Managing anxiety and parenting during a pandemic
Anxiety disorders are the most commonly occurring mental health conditions in the United States. These disorders are typically characterized by difficulty tolerating uncertainty. The current public health crisis has introduced much uncertainty into the lives of Tennesseans. Increasing COVID-19 hospitalizations and deaths will only add to these heightened negative emotions.
Kristy Benoit Allen, a psychology professor at the University of Tennessee, Knoxville, studies the intergenerational transmission of anxiety and how parenting behavior affects children's anxiety. The goal of her research is to develop and refine prevention and intervention approaches, particularly for the children of anxious parents.
With Tennessee extending its stay-at-home order through the end of April, and schools systems are closed through the end of the academic year, many parents are trying to work from home or cope with the stress of unemployment, while also homeschooling and caring for their children.
Helping anxious parents cope with these challenging circumstances, for the sake of their own mental health as well as that of their children, is of utmost importance.
Allen discussed the significance of parent-child relationships during this uncertain time and highlighted key strategies that parents feeling the strain of anxiety can use to help their children cope.
Do not avoid the conversation
"Avoidance is the hallmark of anxiety," Allen said. "You might be scared to talk to your kids about COVID-19 and are avoiding it as a result. This may unintentionally worry kids even more. Bring it up with your kids. Ask them what they know and what questions they have."
Answer your kids honestly but stick to only necessary details. This might mean giving them a brief overview of what is going on in the world, highlighting how we can do our part to help contain the spread, and instilling a sense of hope. Keep it simple and give them information from trusted sources like the Knox County Health Department and the Centers for Disease Control. Stay away from using social media as your primary source.
"Model calmness in your voice and words," Allen said. Avoid seeming outwardly upset and be understanding of their worries. Focus on what you can do to keep your family safe. Stay inside and keep washing your hands.
Control the things you can, but give your children space
Often in uncertain situations, anxiety commands us to take control.
"You cannot control what is in the news, but you can control how much of it you and your children are exposed to," Allen said.
You also cannot control how firmly others adhere to social distancing guidelines, she added, "but you can do your part to keep your family and others safe." Highlight that children can exercise their own control by washing their hands, keeping distance from others, and getting plenty of rest.
When parents are in a heightened state of anxiety, they have a tendency to be controlling and intrusive with their children.
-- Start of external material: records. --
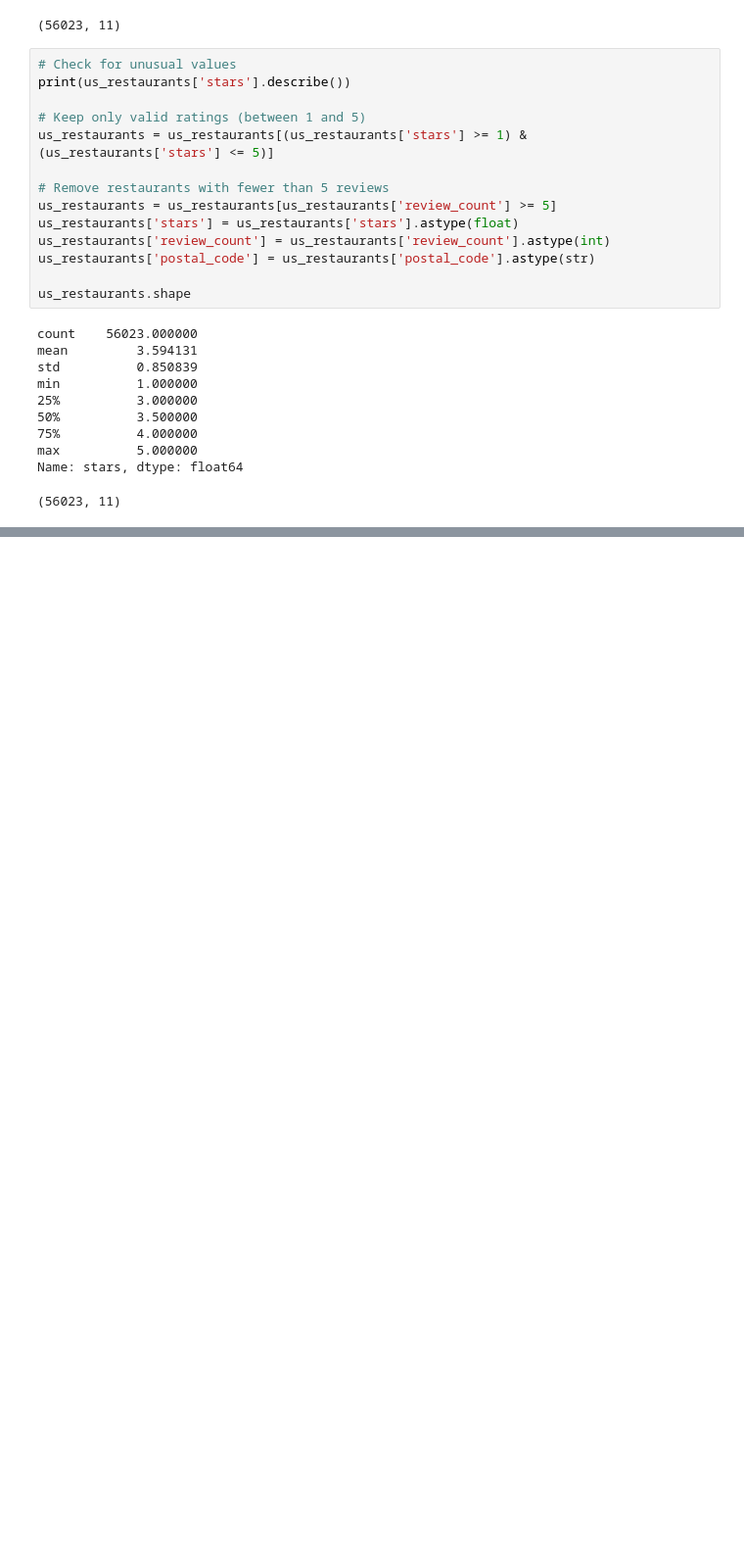
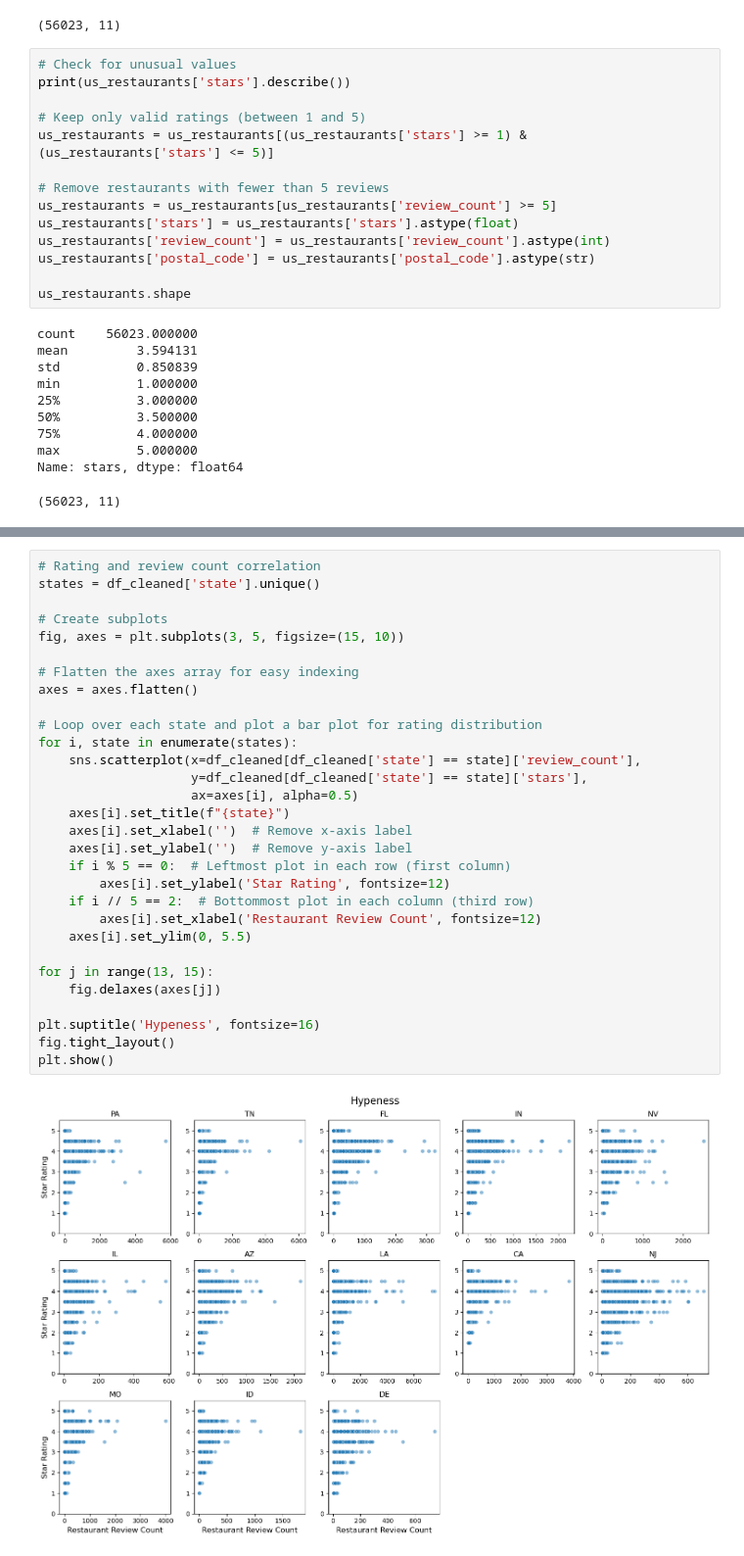
Before and after one commit to HongyuMu/Restaurant-Recommendation-Engine, a Jupyter notebook: Data Related/Yelp_Data.ipynb, the cells around one changed output, grey strips where cells are left out. Shown: that part at 98% size. Cells and saved outputs as stored; diff of their text form; blank space fills up the shorter version.

```diff
--- a/Data Related/Yelp_Data.ipynb
+++ b/Data Related/Yelp_Data.ipynb
@@ -177,0 +202,32 @@ df_cleaned.head()
+# %%
+# Rating and review count correlation
+states = df_cleaned['state'].unique()
+
+# Create subplots
+fig, axes = plt.subplots(3, 5, figsize=(15, 10))
+
+# Flatten the axes array for easy indexing
+axes = axes.flatten()
+
+# Loop over each state and plot a bar plot for rating distribution
+for i, state in enumerate(states):
+    sns.scatterplot(x=df_cleaned[df_cleaned['state'] == state]['review_count'],
+                    y=df_cleaned[df_cleaned['state'] == state]['stars'],
+                    ax=axes[i], alpha=0.5)
+    axes[i].set_title(f"{state}")
+    axes[i].set_xlabel('')  # Remove x-axis label
+    axes[i].set_ylabel('')  # Remove y-axis label
+    if i % 5 == 0:  # Leftmost plot in each row (first column)
+        axes[i].set_ylabel('Star Rating', fontsize=12)
+    if i // 5 == 2:  # Bottommost plot in each column (third row)
+        axes[i].set_xlabel('Restaurant Review Count', fontsize=12)
+    axes[i].set_ylim(0, 5.5)
+
+for j in range(13, 15):
+    fig.delaxes(axes[j])
+
+plt.suptitle('Hypeness', fontsize=16)
+fig.tight_layout()
+plt.show()
+# %% [output]
+[figure, added]
```
Also changed, not shown: parts of 6 cells of this notebook.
This is not a good time to try to exercise control. "Try not to be a helicopter parent," Allen said. "Let your children do tasks that are developmentally appropriate and safe. Provide them with assistance when needed, but don't be afraid to let them experience failures or setbacks. Children are resilient. Allowing them to continue to grow in their independence will help ensure that they come out of this pandemic feeling no less confident in their abilities."
Take stock of your emotions
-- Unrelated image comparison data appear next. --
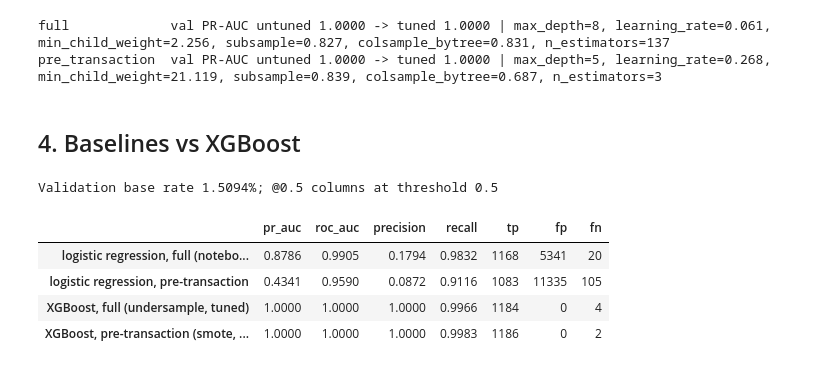
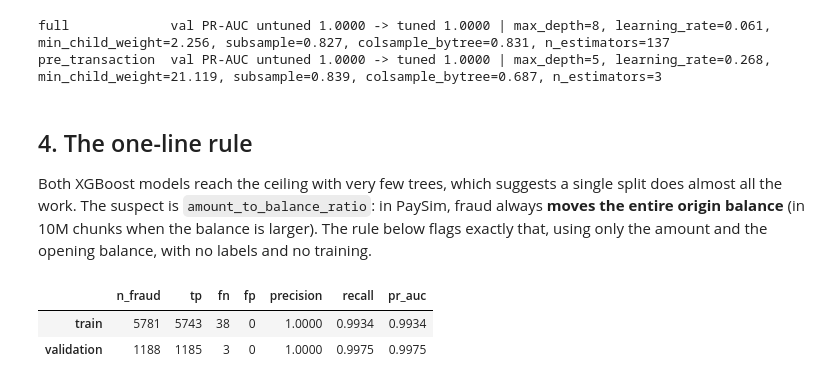
Before and after one commit to AsadJafry/Fraud-Detection-analysis, a Jupyter notebook: notebooks/03_xgboost.ipynb, the cells around one changed output. Saved outputs shown, nothing was run; the diff lists cells and outputs as text; code cells hidden in the pictures.

```diff
--- a/notebooks/03_xgboost.ipynb
+++ b/notebooks/03_xgboost.ipynb
@@ -216,27 +216,19 @@ Top 5 trials, pre-transaction feature set
 full             val PR-AUC untuned 1.0000 -> tuned 1.0000 | max_depth=8, learning_rate=0.061, min_child_weight=2.256, subsample=0.827, colsample_bytree=0.831, n_estimators=137
 pre_transaction  val PR-AUC untuned 1.0000 -> tuned 1.0000 | max_depth=5, learning_rate=0.268, min_child_weight=21.119, subsample=0.839, colsample_bytree=0.687, n_estimators=3
 # %% [markdown]
-## 4. Baselines vs XGBoost
+## 4. The one-line rule
+
+Both XGBoost models reach the ceiling with very few trees, which suggests a single
+split does almost all the work. The suspect is `amount_to_balance_ratio`: in
+PaySim, fraud always **moves the entire origin balance** (in 10M chunks when the
+balance is larger). The rule below flags exactly that, using only the amount and
+the opening balance, with no labels and no training.
 # %%
-logreg_scores, logreg_val = {}, {}
-for fs in FEATURE_SETS:
-    X_tr, X_va = X[fs]
-    logreg_scores[fs] = make_logreg_baseline().fit(X_tr, y_train).predict_proba(X_va)[:, 1]
-    logreg_val[fs] = evaluate_model(y_val, logreg_scores[fs], threshold=0.5)
-
-cols = ["pr_auc", "roc_auc", "precision", "recall", "tp", "fp", "fn"]
-comparison = pd.DataFrame({
-    "logistic regression, full (notebook 02 baseline)": logreg_val["full"],
-    "logistic regression, pre-transaction": logreg_val["pre_transaction"],
-    f"XGBoost, full ({best_strategy['full']}, tuned)": best_val["full"],
-    f"XGBoost, pre-transaction ({best_strategy['pre_transaction']}, tuned)": best_val["pre_transaction"],
-}).T[cols]
-print(f"Validation base rate {best_val['full']['base_rate']:.4%}; @0.5 columns at threshold 0.5")
-comparison
+rule_train = evaluate_model(y_train, full_balance_rule(train))
+rule_val = evaluate_model(y_val, full_balance_rule(val))
+pd.DataFrame({"train": rule_train, "validation": rule_val}).T[
+    ["n_fraud", "tp", "fn", "fp", "precision", "recall", "pr_auc"]]
 # %% [output]
-Validation base rate 1.5094%; @0.5 columns at threshold 0.5
-|  | pr_auc | roc_auc | precision | recall | tp | fp | fn |
-| logistic regression, full (notebo... | 0.8786 | 0.9905 | 0.1794 | 0.9832 | 1168 | 5341 | 20 |
-| logistic regression, pre-transaction | 0.4341 | 0.9590 | 0.0872 | 0.9116 | 1083 | 11335 | 105 |
-| XGBoost, full (undersample, tuned) | 1.0000 | 1.0000 | 1.0000 | 0.9966 | 1184 | 0 | 4 |
-| XGBoost, pre-transaction (smote, ... | 1.0000 | 1.0000 | 1.0000 | 0.9983 | 1186 | 0 | 2 |
+|  | n_fraud | tp | fn | fp | precision | recall | pr_auc |
+| train | 5781 | 5743 | 38 | 0 | 1.0000 | 0.9934 | 0.9934 |
+| validation | 1188 | 1185 | 3 | 0 | 1.0000 | 0.9975 | 0.9975 |
```
Also changed, not shown: parts of 11 cells of this notebook, 5 other files.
Sometimes when anxiety and fear are upon us, we can become disconnected and dismissive of those we love the most.
"Try to monitor yourself in this regard," Allen said. "Periodically take stock of where you fall on a cold to warm scale of 1–10 throughout the day."
When slipping into uncomfortable territory, parents should try to give some extra attention or affection to their children. On a tough day, give them some extra evening snuggles or spend some one-on-one time with them. Apologize if you snap at them and make a note to do better.
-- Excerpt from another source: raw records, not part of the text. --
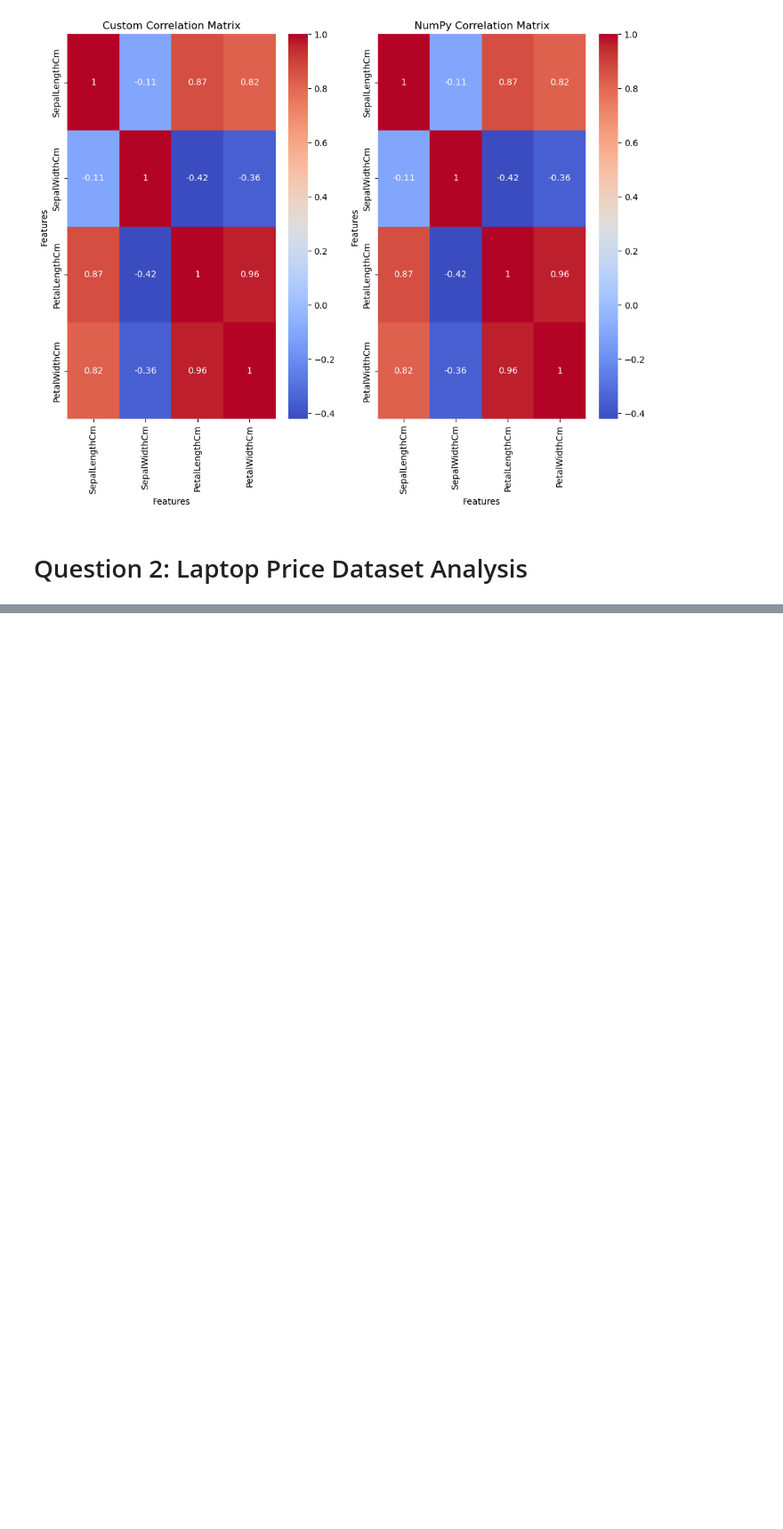
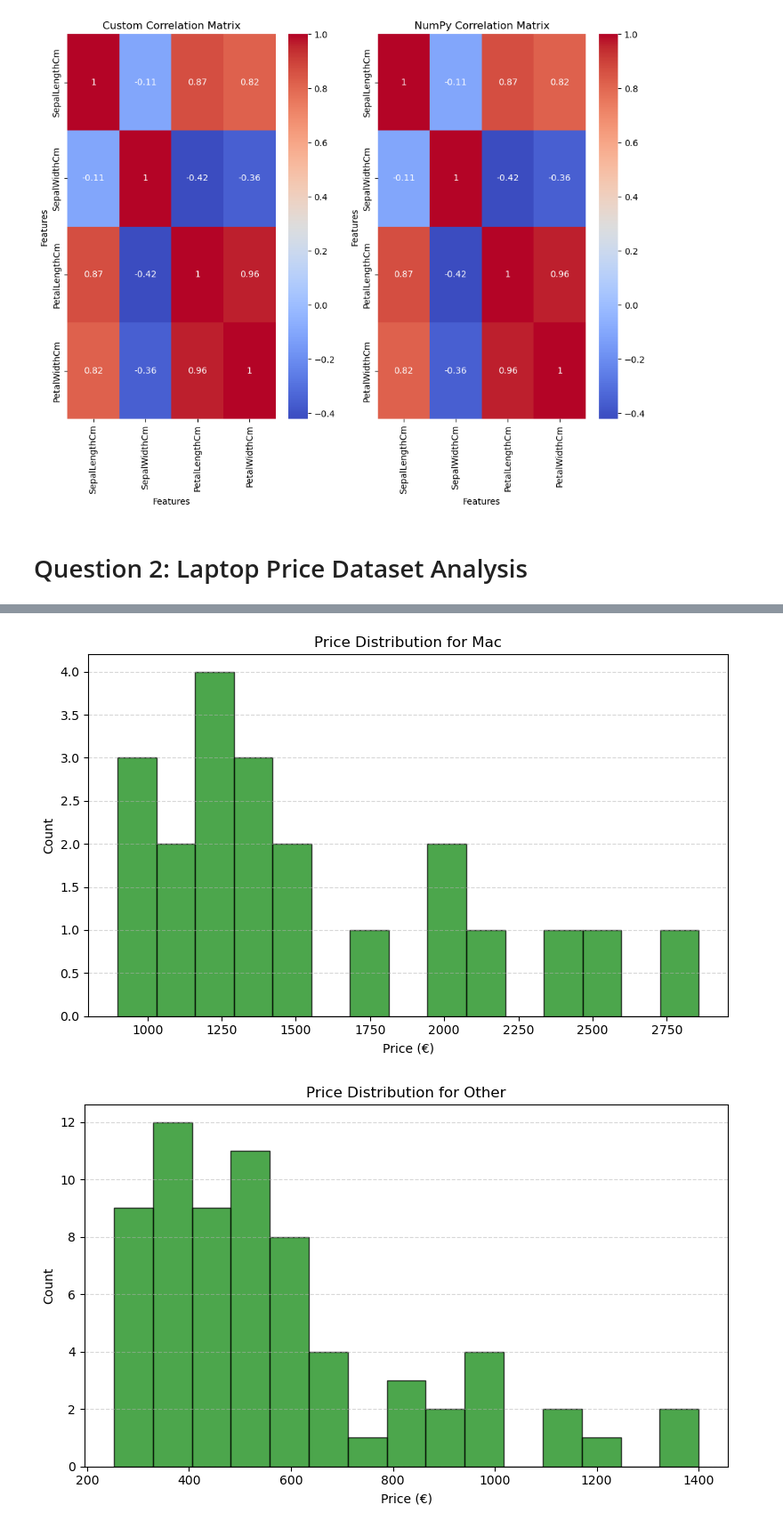
Before and after one commit to jgbergen18/PythonMiniProject, a Jupyter notebook: MiniProjectNotebook.ipynb, the cells around one changed output, grey strips where cells are left out. Shown: that part at 89% size. Cells and saved outputs as stored; diff of their text form; code cells hidden in the pictures; blank space fills up the shorter version.

```diff
--- a/MiniProjectNotebook.ipynb
+++ b/MiniProjectNotebook.ipynb
@@ -118,0 +180,32 @@ Are correlation matrices equal? True
+# %%
+
+# Clean 'opsys' column for OS categorization
+def clean_opsys(os):
+    os = os.lower()
+    if 'windows' in os:
+        return 'Windows'
+    elif 'mac' in os or 'os x' in os:
+        return 'Mac'
+    elif 'linux' in os:
+        return 'Linux'
+    elif 'chrome' in os:
+        return 'Chrome OS'
+    else:
+        return 'Other'
+
+data['opsys_cleaned'] = data['opsys'].apply(clean_opsys)
+
+# Plot price distribution for each OS
+for os in data['opsys_cleaned'].unique():
+    plt.figure(figsize=(8, 5))
+    subset = data[data['opsys_cleaned'] == os]
+    plt.hist(subset['price (euro)'], bins=15, color='green', edgecolor='black', alpha=0.7)
+    plt.title(f"Price Distribution for {os}")
+    plt.xlabel("Price (€)")
+    plt.ylabel("Count")
+    plt.grid(axis='y', linestyle='--', alpha=0.5)
+    plt.tight_layout()
+    plt.show()
+# %% [output]
+[figure, added]
+[figure, added]
```
Also changed, not shown: parts of 9 cells of this notebook.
On the flip side, do things as a family that will make you feel good. Write thank-you letters to health care workers, create sidewalk chalk messages of hope at the park, cook something for your neighbors, donate to people who are especially in need, spend time calling and connecting with older relatives, etc.
Cut yourself some slack
Parenting, homeschooling, and working from home full time are incredibly difficult. Hang in there and do the best you can, even when you feel impatient.
"Using these suggested strategies consistently is hard under the best of circumstances," Allen said. "You're not going to be perfect and nobody expects you to be. Try to model as much calmness and reassurance around your children as you can."
But it's perfectly OK if you have to find a place to unload your stress at the end of the day. Spend quality time with your significant other. Call a family member or friend to process what you're going through. Schedule a teletherapy session with a therapist or counselor (see below for resources for both yourself and your children). Engage in self-care as much as you can to stay healthy for yourself and your kids.